You must let the employee know within 5 days whether he’s eligible or not. If he’s not, you must explain why. The DOL has a notice form you can use. There is also extensive information you must provide in writing explaining the employee’s rights and responsibilities during FMLA leave. Again, the DOL has a form you can use.
How do I determine if an employee is eligible for leave?Determining whether the employee is eligible requires you to determine what qualifying reason may apply. That means understanding what a serious health condition is under the FMLA, for example. You will also have to decide whether you will require a medical certification from the employee’s health care provider.
Once the employee is ready to return to work, you must restore her to the same or an equivalent position. If she is not able to return because she cannot perform the essential functions of her job, you should determine if she is disabled under the ADA. She might be entitled to additional leave under that law as a reasonable accommodation.
Is maternity leave the same thing as FMLA?
Not necessarily. The FMLA covers many additional circumstances beyond pregnancy, birth and time off to bond. The FMLA allows new mothers (and fathers) protected leave when welcoming a new family member through birth, adoption or fostering. Employers often have existing programs in place that provide for paid time off during the same circumstances. Employers can run their own paid time off concurrently with unpaid FMLA leave.

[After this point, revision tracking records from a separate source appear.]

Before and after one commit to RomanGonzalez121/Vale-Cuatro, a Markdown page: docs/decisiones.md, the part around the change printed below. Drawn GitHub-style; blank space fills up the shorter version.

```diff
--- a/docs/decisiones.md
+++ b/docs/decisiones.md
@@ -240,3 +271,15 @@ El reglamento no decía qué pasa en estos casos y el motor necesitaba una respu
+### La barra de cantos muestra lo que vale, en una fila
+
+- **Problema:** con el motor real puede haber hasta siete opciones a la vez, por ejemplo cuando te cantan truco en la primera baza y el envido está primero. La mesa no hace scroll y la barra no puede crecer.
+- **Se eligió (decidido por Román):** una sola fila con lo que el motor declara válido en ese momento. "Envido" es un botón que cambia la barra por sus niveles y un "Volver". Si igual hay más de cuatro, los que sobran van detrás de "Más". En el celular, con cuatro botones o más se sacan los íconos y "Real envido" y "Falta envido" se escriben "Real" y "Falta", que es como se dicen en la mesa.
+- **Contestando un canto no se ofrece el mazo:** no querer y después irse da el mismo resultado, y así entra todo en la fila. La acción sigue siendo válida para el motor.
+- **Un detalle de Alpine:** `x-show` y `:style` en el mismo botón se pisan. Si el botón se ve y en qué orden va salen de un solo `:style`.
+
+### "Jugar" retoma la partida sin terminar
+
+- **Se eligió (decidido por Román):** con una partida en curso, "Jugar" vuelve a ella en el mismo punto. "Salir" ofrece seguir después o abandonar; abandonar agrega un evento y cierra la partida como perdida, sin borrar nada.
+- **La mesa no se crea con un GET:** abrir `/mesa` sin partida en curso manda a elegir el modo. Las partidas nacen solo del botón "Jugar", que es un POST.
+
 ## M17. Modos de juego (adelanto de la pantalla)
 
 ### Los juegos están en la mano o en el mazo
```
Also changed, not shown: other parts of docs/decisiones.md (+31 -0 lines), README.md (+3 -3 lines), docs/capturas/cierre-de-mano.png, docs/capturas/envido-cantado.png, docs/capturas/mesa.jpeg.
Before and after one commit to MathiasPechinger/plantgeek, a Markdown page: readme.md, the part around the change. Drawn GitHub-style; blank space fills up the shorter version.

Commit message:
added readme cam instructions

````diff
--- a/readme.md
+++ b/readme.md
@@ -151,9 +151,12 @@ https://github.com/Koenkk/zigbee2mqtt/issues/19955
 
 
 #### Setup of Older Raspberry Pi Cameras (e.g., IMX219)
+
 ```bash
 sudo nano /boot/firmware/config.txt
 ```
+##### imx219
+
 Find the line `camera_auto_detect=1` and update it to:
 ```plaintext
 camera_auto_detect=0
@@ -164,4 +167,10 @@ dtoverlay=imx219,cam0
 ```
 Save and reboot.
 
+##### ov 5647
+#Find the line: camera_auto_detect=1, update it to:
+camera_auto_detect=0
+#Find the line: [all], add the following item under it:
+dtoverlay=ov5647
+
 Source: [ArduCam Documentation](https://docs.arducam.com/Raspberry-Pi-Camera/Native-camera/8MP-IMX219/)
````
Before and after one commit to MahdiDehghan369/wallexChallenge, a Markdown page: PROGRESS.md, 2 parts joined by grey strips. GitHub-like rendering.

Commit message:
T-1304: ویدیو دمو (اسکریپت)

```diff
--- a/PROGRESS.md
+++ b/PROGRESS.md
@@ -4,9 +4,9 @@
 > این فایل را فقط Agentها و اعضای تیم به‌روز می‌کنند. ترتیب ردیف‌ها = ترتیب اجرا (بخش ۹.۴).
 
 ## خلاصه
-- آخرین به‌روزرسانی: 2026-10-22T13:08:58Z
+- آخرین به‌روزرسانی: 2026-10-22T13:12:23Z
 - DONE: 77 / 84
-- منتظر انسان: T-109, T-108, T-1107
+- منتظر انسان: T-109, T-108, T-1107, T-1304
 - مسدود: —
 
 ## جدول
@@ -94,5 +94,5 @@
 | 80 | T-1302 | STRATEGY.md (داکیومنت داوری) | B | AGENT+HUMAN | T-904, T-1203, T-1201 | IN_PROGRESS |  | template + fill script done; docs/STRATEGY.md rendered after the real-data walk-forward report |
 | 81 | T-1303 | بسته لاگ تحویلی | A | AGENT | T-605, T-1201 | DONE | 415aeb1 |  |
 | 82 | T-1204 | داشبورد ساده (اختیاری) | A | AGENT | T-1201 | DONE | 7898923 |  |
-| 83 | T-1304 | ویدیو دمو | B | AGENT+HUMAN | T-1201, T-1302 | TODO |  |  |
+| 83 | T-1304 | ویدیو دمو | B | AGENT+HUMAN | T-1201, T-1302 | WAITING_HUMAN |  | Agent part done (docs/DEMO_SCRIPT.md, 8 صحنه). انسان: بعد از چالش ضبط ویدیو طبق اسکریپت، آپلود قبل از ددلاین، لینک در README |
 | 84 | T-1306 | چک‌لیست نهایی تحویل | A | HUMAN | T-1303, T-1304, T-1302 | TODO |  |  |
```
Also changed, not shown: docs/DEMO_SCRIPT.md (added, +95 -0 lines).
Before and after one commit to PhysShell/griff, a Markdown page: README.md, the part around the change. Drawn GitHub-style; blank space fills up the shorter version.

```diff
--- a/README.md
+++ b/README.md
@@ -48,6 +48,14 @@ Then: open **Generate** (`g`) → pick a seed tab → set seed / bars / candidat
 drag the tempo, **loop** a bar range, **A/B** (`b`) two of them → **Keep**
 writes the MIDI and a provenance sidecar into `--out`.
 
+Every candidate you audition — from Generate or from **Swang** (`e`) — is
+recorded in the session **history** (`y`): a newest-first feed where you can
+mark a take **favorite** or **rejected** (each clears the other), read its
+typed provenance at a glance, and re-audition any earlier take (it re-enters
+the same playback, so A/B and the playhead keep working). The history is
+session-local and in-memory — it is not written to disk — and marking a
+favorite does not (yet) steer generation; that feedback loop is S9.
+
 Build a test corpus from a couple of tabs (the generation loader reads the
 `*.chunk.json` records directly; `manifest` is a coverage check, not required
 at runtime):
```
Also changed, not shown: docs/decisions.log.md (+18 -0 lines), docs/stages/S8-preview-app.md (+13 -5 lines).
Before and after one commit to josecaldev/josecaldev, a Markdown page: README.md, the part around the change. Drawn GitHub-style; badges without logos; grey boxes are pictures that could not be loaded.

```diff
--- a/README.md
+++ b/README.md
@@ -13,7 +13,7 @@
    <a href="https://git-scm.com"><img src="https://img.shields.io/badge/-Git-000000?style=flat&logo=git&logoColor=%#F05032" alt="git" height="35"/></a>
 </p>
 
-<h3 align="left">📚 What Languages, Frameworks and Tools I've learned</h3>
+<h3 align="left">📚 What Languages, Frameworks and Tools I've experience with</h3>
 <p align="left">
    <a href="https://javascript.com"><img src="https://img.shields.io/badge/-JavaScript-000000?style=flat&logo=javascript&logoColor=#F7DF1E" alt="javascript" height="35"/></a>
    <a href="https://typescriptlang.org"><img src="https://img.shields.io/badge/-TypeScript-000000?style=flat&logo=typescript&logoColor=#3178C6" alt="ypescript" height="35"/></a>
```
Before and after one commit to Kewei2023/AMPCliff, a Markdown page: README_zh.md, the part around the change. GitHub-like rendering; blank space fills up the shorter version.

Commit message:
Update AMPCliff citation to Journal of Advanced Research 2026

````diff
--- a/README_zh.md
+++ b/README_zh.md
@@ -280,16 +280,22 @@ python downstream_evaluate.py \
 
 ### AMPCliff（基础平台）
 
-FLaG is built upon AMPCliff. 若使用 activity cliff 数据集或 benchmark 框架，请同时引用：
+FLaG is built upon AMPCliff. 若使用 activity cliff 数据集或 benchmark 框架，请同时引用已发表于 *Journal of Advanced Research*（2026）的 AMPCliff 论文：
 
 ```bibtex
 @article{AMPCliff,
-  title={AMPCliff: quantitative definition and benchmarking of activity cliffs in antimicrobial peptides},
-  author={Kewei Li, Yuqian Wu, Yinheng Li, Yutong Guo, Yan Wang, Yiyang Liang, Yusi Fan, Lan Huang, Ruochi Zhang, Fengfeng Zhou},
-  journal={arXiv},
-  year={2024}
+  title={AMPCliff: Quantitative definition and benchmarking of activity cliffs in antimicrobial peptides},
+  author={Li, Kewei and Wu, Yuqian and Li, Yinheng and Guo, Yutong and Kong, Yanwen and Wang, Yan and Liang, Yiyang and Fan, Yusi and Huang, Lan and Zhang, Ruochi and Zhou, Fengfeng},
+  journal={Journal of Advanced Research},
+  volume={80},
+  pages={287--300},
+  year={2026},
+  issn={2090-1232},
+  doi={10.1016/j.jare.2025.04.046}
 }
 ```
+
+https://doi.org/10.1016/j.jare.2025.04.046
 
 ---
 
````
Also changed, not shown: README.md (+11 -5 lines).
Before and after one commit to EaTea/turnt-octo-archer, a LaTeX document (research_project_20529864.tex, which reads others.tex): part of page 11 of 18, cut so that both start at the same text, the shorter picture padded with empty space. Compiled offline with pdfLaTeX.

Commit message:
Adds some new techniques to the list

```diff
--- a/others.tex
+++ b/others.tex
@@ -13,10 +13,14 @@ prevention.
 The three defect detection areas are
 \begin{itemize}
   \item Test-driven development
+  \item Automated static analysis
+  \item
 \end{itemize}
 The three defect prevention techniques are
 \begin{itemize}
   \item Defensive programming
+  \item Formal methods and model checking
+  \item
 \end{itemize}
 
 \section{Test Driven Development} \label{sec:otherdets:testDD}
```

You should be aware that all new parents eligible for FMLA leave can take that leave whatever their sex. Unless tied to post-birth physical recovery, employers cannot provide more maternity or FMLA leave to women. Recently, men have won large settlements against employers for receiving less time off than women following a child’s birth.
How do you manage intermittent FMLA leave?
Intermittent FMLA leave is not taken in one block, but spread over a longer period. The FMLA provides intermittent leave for chronic conditions that flare up from time to time. For example, a worker who experiences frequent debilitating migraines may need a few hours off several times per week. If his doctor certifies his need for intermittent leave, the certification will outline a frequency estimate.
Because the need is often unpredictable, it is the most difficult type of FMLA leave to manage. The best approach is to carefully review the certification and track absences. You can insist the employee follow call-off rules. You should have clear rules that allow investigation for a pattern of abuse such as Monday and Friday call-offs. Those rules should allow checking up on employees to be sure they are home, or even stay-in-place requirements. Just make sure you apply the rules to everyone, not just those on intermittent FMLA leave.
What FMLA forms do I need to use as an employer?
Fortunately, the DOL provides sample FMLA forms for employers. It has updated FMLA posters, FMLA rights and responsibility statements, FMLA approval or denial forms, sample medical certification forms and others. These are available at the DOL website in both English and Spanish.